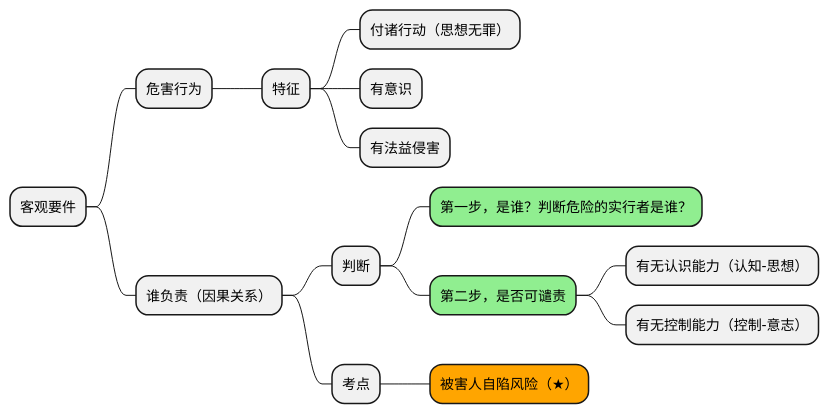
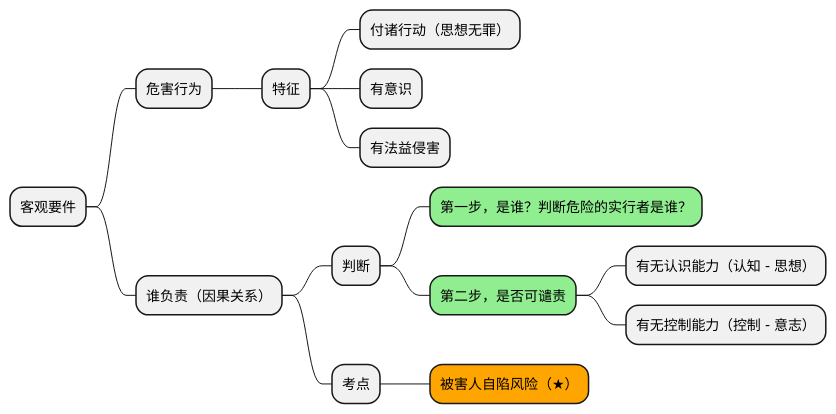
The sixth of 8 diagrams in _law/criminal/general/刑法-04-犯罪论-客观要件-行为.md (lsieun/lsieun.github.io), drawn with PlantUML before and after one commit. The commit also changed other lines of this file and 169 other files, not shown here.

````diff
--- a/_law/criminal/general/刑法-04-犯罪论-客观要件-行为.md
+++ b/_law/criminal/general/刑法-04-犯罪论-客观要件-行为.md
@@ -161,21 +162,21 @@
 ```plantuml
 @startmindmap
 
 * 客观要件
     * 危害行为
         * 特征
             * 付诸行动（思想无罪）
             * 有意识
             * 有法益侵害
     * 谁负责（因果关系）
         * 判断
             *[#lightgreen] 第一步，是谁？判断危险的实行者是谁？
             *[#lightgreen] 第二步，是否可谴责
-                * 有无认识能力（认知-思想）
-                * 有无控制能力（控制-意志）
+                * 有无认识能力（认知 - 思想）
+                * 有无控制能力（控制 - 意志）
         * 考点
             *[#orange] 被害人自陷风险（★）
 
 
 @endmindmap
 ```
````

- - -

Exercise instructions — Check each line of the data for "lightgreen". Copy the lines where it turns up.

Exercise output —
             *[#lightgreen] 第一步，是谁？判断危险的实行者是谁？
             *[#lightgreen] 第二步，是否可谴责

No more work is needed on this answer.